• [THE TASK] Keep only the lines that hold the string "take", filtering out the rest of the entries below.

(Front-end code edit data)
= = =

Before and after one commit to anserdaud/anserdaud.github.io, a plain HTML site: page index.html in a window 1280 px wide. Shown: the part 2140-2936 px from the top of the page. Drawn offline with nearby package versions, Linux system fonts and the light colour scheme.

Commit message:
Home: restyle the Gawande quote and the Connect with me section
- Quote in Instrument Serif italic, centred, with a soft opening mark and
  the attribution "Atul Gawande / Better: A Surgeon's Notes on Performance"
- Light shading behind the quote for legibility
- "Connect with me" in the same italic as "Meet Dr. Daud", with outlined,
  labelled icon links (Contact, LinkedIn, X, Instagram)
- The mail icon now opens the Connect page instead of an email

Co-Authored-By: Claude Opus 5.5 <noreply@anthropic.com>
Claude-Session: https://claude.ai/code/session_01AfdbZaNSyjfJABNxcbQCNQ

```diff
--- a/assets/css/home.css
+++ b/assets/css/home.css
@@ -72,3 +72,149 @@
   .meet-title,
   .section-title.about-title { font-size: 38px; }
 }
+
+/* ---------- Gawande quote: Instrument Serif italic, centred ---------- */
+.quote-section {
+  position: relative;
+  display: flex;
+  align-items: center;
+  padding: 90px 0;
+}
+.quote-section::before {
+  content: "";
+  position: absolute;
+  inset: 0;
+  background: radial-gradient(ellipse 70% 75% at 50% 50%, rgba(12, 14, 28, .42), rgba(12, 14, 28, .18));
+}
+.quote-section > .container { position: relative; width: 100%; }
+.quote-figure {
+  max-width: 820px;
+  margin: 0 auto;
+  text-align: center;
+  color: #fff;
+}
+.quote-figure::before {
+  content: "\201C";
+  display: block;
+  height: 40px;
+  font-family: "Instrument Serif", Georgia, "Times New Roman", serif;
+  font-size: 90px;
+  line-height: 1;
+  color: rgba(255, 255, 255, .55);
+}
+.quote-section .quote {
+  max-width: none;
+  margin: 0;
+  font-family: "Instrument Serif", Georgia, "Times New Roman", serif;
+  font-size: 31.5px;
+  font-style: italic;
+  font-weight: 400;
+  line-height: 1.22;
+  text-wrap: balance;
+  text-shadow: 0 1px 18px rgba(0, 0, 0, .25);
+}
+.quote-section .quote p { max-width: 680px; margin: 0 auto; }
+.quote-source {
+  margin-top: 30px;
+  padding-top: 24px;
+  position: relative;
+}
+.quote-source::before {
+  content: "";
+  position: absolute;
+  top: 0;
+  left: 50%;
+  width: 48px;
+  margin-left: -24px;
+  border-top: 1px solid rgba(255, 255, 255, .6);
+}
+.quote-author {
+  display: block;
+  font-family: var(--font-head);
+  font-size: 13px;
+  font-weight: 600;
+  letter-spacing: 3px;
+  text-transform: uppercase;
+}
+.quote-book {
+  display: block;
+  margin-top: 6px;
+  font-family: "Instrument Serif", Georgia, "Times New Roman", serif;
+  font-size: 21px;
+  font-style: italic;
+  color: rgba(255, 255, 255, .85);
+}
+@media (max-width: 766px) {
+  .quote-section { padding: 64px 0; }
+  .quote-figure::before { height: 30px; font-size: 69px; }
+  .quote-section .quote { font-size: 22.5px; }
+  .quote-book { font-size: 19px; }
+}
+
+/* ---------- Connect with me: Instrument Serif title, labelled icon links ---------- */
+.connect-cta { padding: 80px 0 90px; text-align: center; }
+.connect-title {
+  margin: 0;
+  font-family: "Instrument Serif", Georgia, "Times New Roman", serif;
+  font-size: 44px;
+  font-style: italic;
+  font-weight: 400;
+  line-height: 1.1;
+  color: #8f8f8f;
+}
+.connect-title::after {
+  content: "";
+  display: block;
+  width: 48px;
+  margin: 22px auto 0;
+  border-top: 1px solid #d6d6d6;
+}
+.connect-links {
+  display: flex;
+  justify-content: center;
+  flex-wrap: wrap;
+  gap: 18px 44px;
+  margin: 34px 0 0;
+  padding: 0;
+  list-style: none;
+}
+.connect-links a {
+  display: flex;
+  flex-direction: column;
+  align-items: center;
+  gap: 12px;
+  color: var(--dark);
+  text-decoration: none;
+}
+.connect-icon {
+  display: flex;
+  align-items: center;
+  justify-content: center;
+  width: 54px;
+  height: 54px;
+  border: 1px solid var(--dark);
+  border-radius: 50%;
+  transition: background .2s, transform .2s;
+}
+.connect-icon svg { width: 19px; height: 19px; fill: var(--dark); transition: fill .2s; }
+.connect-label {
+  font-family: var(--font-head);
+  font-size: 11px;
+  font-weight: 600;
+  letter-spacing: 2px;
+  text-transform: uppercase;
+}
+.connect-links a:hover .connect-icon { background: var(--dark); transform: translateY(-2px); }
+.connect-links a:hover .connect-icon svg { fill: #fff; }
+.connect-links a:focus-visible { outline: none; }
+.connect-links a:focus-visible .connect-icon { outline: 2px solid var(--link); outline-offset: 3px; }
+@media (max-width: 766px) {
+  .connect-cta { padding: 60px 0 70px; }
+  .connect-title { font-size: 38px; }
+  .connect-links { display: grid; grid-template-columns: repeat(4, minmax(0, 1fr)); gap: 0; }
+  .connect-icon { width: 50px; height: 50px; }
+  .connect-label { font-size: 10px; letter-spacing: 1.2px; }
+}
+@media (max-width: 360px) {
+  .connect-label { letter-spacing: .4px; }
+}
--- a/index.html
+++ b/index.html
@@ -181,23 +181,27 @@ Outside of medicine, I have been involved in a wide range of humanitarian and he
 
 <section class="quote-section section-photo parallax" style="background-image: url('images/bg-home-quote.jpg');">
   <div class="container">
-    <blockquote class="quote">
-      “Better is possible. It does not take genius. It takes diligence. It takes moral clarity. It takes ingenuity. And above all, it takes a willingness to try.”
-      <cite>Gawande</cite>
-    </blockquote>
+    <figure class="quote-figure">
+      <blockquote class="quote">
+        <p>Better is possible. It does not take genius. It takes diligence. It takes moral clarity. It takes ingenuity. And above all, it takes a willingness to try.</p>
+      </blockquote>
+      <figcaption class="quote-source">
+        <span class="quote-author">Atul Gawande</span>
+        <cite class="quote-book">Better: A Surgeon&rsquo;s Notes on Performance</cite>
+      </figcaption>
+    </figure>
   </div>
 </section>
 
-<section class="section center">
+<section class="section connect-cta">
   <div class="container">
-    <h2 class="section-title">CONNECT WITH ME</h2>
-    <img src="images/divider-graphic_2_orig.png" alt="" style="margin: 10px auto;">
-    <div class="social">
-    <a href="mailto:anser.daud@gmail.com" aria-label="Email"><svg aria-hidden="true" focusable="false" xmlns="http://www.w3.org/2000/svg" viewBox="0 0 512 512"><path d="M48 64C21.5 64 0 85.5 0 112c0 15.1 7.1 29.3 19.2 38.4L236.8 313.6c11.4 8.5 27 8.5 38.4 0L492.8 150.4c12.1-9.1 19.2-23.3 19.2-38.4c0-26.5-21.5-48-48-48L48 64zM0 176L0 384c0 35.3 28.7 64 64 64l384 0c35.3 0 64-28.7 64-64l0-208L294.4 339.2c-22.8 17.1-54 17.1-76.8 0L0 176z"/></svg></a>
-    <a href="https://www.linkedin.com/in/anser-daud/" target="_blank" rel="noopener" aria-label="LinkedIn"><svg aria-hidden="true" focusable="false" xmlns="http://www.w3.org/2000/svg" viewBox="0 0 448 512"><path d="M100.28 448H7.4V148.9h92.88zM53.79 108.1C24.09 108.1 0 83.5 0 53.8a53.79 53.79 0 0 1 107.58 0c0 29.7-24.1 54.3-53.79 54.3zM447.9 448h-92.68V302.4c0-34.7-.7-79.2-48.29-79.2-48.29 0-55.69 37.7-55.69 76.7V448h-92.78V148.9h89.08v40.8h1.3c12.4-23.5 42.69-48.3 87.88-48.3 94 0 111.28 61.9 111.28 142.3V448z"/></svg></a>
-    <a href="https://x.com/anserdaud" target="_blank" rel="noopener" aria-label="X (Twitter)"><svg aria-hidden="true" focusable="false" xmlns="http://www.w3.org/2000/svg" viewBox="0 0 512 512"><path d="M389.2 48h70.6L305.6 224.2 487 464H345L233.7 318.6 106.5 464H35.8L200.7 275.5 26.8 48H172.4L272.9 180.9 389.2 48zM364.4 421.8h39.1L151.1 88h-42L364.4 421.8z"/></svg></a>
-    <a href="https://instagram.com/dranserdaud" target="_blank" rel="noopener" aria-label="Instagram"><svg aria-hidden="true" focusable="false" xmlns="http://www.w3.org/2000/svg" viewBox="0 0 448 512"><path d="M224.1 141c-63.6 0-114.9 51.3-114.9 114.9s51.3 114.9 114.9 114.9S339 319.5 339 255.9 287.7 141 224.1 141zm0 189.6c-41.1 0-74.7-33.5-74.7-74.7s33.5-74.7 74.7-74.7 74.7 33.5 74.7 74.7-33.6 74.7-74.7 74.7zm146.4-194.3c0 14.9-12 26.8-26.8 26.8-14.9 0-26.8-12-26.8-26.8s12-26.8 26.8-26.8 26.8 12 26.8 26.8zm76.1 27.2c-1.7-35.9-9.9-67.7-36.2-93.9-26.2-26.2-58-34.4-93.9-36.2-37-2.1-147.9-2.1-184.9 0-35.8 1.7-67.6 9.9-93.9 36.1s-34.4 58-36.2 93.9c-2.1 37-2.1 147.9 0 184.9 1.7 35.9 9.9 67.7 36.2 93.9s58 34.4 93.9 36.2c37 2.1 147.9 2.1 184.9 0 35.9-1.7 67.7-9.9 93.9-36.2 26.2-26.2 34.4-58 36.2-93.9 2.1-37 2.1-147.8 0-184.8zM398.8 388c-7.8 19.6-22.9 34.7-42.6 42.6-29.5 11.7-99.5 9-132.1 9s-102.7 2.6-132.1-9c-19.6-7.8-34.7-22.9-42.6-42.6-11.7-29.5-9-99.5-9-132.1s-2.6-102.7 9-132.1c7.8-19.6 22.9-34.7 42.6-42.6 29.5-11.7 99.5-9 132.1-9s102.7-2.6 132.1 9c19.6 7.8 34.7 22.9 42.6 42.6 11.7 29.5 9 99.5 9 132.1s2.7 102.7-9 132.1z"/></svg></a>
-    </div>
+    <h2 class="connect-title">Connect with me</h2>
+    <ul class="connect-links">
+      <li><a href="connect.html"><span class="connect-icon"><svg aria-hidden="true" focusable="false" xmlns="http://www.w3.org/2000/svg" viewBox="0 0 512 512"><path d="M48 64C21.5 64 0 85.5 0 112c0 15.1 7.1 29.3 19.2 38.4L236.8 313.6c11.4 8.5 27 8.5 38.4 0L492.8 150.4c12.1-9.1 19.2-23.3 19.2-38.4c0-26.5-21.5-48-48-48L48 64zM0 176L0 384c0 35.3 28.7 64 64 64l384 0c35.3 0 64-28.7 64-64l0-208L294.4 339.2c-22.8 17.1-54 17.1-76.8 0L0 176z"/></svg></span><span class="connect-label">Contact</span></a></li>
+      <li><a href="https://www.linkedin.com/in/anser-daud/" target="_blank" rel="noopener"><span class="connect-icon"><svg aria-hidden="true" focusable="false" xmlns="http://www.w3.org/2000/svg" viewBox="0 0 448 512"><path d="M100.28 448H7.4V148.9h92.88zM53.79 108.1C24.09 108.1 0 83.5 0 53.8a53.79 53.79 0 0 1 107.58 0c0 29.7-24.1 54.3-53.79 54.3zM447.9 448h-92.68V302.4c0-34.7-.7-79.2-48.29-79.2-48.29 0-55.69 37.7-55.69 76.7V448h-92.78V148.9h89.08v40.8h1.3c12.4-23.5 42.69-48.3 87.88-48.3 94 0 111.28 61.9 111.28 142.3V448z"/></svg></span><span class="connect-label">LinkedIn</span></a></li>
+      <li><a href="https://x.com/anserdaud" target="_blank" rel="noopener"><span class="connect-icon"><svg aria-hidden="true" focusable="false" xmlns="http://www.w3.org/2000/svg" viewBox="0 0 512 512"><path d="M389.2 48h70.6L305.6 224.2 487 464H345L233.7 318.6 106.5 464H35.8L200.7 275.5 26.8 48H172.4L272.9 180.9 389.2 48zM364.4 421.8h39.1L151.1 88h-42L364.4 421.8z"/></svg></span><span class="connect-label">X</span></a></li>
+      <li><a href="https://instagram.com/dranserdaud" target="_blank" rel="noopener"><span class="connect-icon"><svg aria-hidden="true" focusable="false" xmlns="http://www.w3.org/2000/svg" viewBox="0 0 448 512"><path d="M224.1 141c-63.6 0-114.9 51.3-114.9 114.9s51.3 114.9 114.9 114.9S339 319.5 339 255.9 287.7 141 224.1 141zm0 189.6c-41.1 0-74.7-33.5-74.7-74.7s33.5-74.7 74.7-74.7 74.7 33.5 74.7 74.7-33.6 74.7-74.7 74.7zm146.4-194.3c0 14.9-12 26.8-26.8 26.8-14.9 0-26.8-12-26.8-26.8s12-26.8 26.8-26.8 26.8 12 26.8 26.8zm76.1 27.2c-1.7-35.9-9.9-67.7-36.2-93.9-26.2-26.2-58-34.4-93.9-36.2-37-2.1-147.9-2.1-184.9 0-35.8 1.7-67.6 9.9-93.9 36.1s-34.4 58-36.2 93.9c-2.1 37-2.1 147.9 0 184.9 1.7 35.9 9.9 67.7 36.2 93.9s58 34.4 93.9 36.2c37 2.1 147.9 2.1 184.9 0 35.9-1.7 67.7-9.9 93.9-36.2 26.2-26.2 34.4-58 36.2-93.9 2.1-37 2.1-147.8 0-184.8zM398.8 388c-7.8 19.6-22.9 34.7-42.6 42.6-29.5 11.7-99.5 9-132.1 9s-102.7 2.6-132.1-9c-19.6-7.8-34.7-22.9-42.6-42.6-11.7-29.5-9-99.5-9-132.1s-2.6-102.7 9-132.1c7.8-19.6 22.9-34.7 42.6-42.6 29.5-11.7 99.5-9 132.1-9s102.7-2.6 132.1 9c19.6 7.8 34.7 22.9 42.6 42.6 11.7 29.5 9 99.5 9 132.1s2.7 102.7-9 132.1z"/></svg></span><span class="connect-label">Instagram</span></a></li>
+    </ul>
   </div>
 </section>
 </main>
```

= = =

• [RESULT]
-      “Better is possible. It does not take genius. It takes diligence. It takes moral clarity. It takes ingenuity. And above all, it takes a willingness to try.”
+        <p>Better is possible. It does not take genius. It takes diligence. It takes moral clarity. It takes ingenuity. And above all, it takes a willingness to try.</p>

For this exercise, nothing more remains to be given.